Van Leer Jerusalem Institute: Conference and working group on Comparative Turkish/Israeli roads to statehood. Inspired by the 2007 school in Turkey it will purse the comparison of these two, post-Ottoman Empire states, especially in terms of the questions of secularism from above and the moves to achieve ethnically homogenous populations.
Amazing Fathers Project Dinner Dialogue: This project, organized by two former school fellows, who direct the Boniuk Center for the Study and Advancement of Religious Tolerance at Rice University, brings together the diverse populations of a number of Texas cities for shared food, discussion and the practice of civility across the hard boundaries of religious difference. It is, as the Center Director, Carol Quillen, claims, inspired by her experience of the ISSRPL in Jerusalem in 2005.
One of the most important functions of the ISSRPL has been to provide a sort of international, global, and inter-religious agora, a space of parhesia (of publicly spoken truths) where the effects of each individual and organizational effort can be multiplied through the connections established and linkages effected. The ISSRPL thus has an important role as enabler of certain types of social, educational and institutional action around issues of religion, pluralism and the public realm through the networking capacities it offers.
Some of this has already been made clear. The connections established between Yesodot, an orthodox Jewish Educational institution in Israel and IFB, a multi-religious Bosnian NGO have been prodigious: joint curricula work, publications in Bosnian, Hebrew, English, German, training of religious facilitators, and of religious elites.
Similarly, and as pointed out, the ISSRPL provided an arena where crucial ties between members of Yesodot and of the PTHA deepened and developed into shared educational projects. Each year the ISSRPL has hosted members of both Yesodot and of the PTHA.
Beyond this and through the networks created over the course of the past four years, ties have also been instituted between the Shalom Hartman Institute in Jerusalem – the most important liberal-Orthodox (Jewish) think-tank in the world and the IFB. At present, and with the invitation proffered to one of the 2005 ISSRPL fellows, who is also Head Librarian of the Islamic Faculty at the University of Sarajevo, these ties between Jewish and Moslem, Israeli and Bosnian religiously oriented educational institutions stand to deepen.

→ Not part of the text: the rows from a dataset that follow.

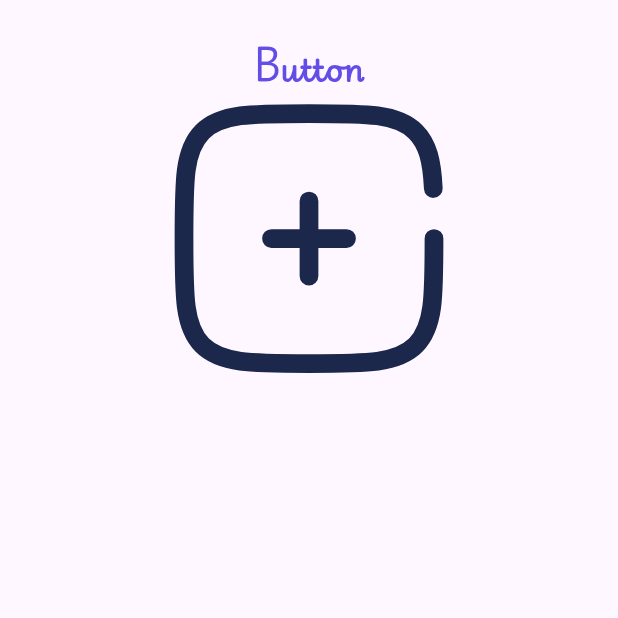
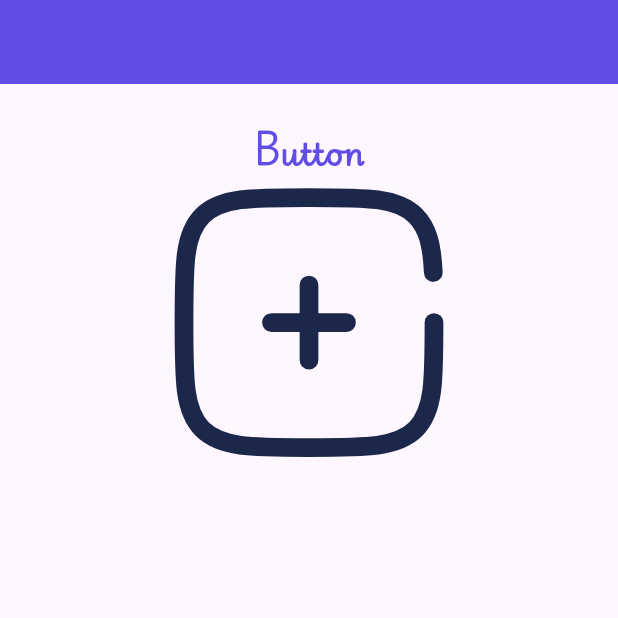
Before and after one commit to llshokhll/bootcamp, a Flutter app: the screen it shows after launch, on a phone screen of 412 x 824 dp, the top half of it. Run offline on Flutter 3.47's test engine with Material 3 defaults, Android fonts, the phone set to English and light mode, and no system bars; our stand-ins replace flutter_svg.

Commit message:
Initial commit

```diff
--- a/lib/presentation/lesson/bootcamp_second.dart
+++ b/lib/presentation/lesson/bootcamp_second.dart
@@ -1,4 +1,17 @@
+
+//FONTS
+//SVG
+//STATUS BAR
+//INKWELL
+//MATERIAL
+//VOID CALL BACK
+//SIZE DOUBLE INFINITY
+//CARBON WEB
+//PUB DEV
+//PUBSPEC YAML
+
 import 'package:flutter/material.dart';
+import 'package:flutter/services.dart';
 import 'package:flutter_svg/flutter_svg.dart';
 import 'package:splash/utils/color.dart';
 import 'package:splash/utils/icon.dart';
@@ -11,6 +24,14 @@ class BootcampSecond extends StatelessWidget {
   @override
   Widget build(BuildContext context) {
     return Scaffold(
+      appBar: AppBar(
+        systemOverlayStyle: SystemUiOverlayStyle(
+          statusBarColor: MyColors.white,
+          statusBarIconBrightness: Brightness.dark,
+          statusBarBrightness: Brightness.dark,
+        ),
+        backgroundColor: MyColors.c_624DE6,
+      ),
       body: Center(
         child: Container(
           margin: EdgeInsets.symmetric(horizontal: 20,vertical: 30),
```
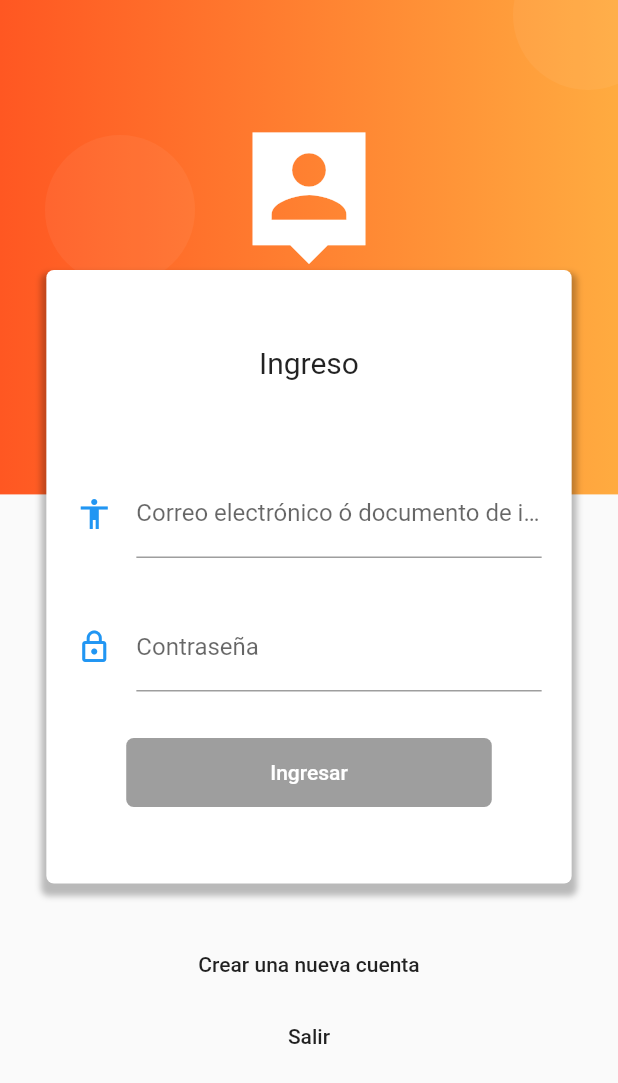
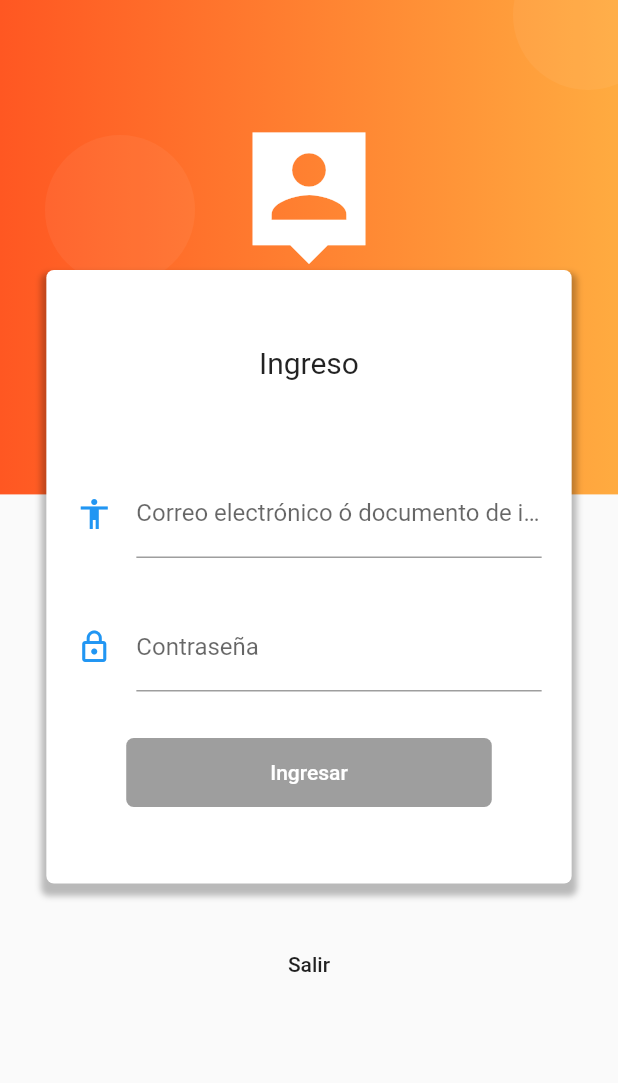
Before and after one commit to gentilenicolas/github-upload, a Flutter app: the LoginPage screen opened by its route, on a phone screen of 412 x 824 dp. Shown: the top 1083 px of the screen. Run offline on Flutter 3.47's test engine with Material 2 defaults, Android fonts, the phone set to English and light mode, and no system bars; our stand-ins replace image_picker, rxdart, shared_preferences; missing offline and left inert: input_calculator, mime_type; accounts and stored records are empty; network calls fail.

Commit message:
comentando crear cta en login

```diff
--- a/Indumex App/lib/src/pages/login_page.dart
+++ b/Indumex App/lib/src/pages/login_page.dart
@@ -70,13 +70,16 @@ class LoginPage extends StatelessWidget {
               ],
             ),
           ),
-          Container(
-            child: FlatButton(
-              child: Text('Crear una nueva cuenta'),
-              onPressed: () =>
-                  Navigator.pushReplacementNamed(context, 'registro'),
-            ),
-          ),
+
+          //crear cuenta comentado para una proxima version!
+
+          // Container(
+          //   child: FlatButton(
+          //     child: Text('Crear una nueva cuenta'),
+          //     onPressed: () =>
+          //         Navigator.pushReplacementNamed(context, 'registro'),
+          //   ),
+          // ),
           FlatButton(
             child: Text('Salir'),
             onPressed: () => Navigator.pushReplacementNamed(context, 'home'),
@@ -104,7 +107,8 @@ class LoginPage extends StatelessWidget {
                 counterText:
                     email, //snapshot.data, //cuando escribo en el input, me pone por debajo de la linea lo mismo que pongo en ese imput
                 errorText: snapshot.error),
-            onChanged: bloc.changeEmail, //cuando escriben en el campo, se lo manda al email
+            onChanged: bloc
+                .changeEmail, //cuando escriben en el campo, se lo manda al email
           ),
         );
       },
@@ -159,17 +163,15 @@ prefs.ultimaPagina= LoginPage().routeName;
 }
 */
 
-
   Future<UsuarioModel> _login(LoginBloc bloc, BuildContext context) async {
-    final user = await loginProvider.crearLogin(bloc.email, bloc.password, context);
+    final user =
+        await loginProvider.crearLogin(bloc.email, bloc.password, context);
 
     if (user.id != null) {
       Navigator.pushReplacement(
           context, MaterialPageRoute(builder: (context) => HomePage()));
-
     } else {
       mostrarAlerta(context, 'Usuario no existe  o contraseña incorrecta');
-
     }
 
     return user;
```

The fact that the 2005 ISSRPL was co-hosted in Israel by Yesodot and various Israeli institutions has allowed for the extension and deepening of contacts between the IFB and the Van Leer Foundation (and their respective directors) that was initiated some years ago by the co-directors of the ISSRPL.
While such gathering of dozens of people from different countries and traditions for two weeks of intense study and reflection is clearly transformative of the individuals involved we can only access these changes through their social implications or consequences. Some of these have been noted above. Beyond these there are however a network of publications, translations, reviews etc. whose appearance was facilitated (and sometimes made possible) by the cooperative effects of the summer school. These include at the moment, works in Bosnian, Turkish, Hebrew, Albanian, English, German, Italian, Bulgarian, French and Arabic. Works of ISSRPL directors, fellows, teachers and facilitators have found outlets in different languages and venues through the networks established at the ISSRPL.
The ISSRPL has thus provided a nexus of connection, joint programming, institutional building and publication between elites and institutions in Albania, Bosnia, Israel, Italy, Pakistan, Turkey, USA.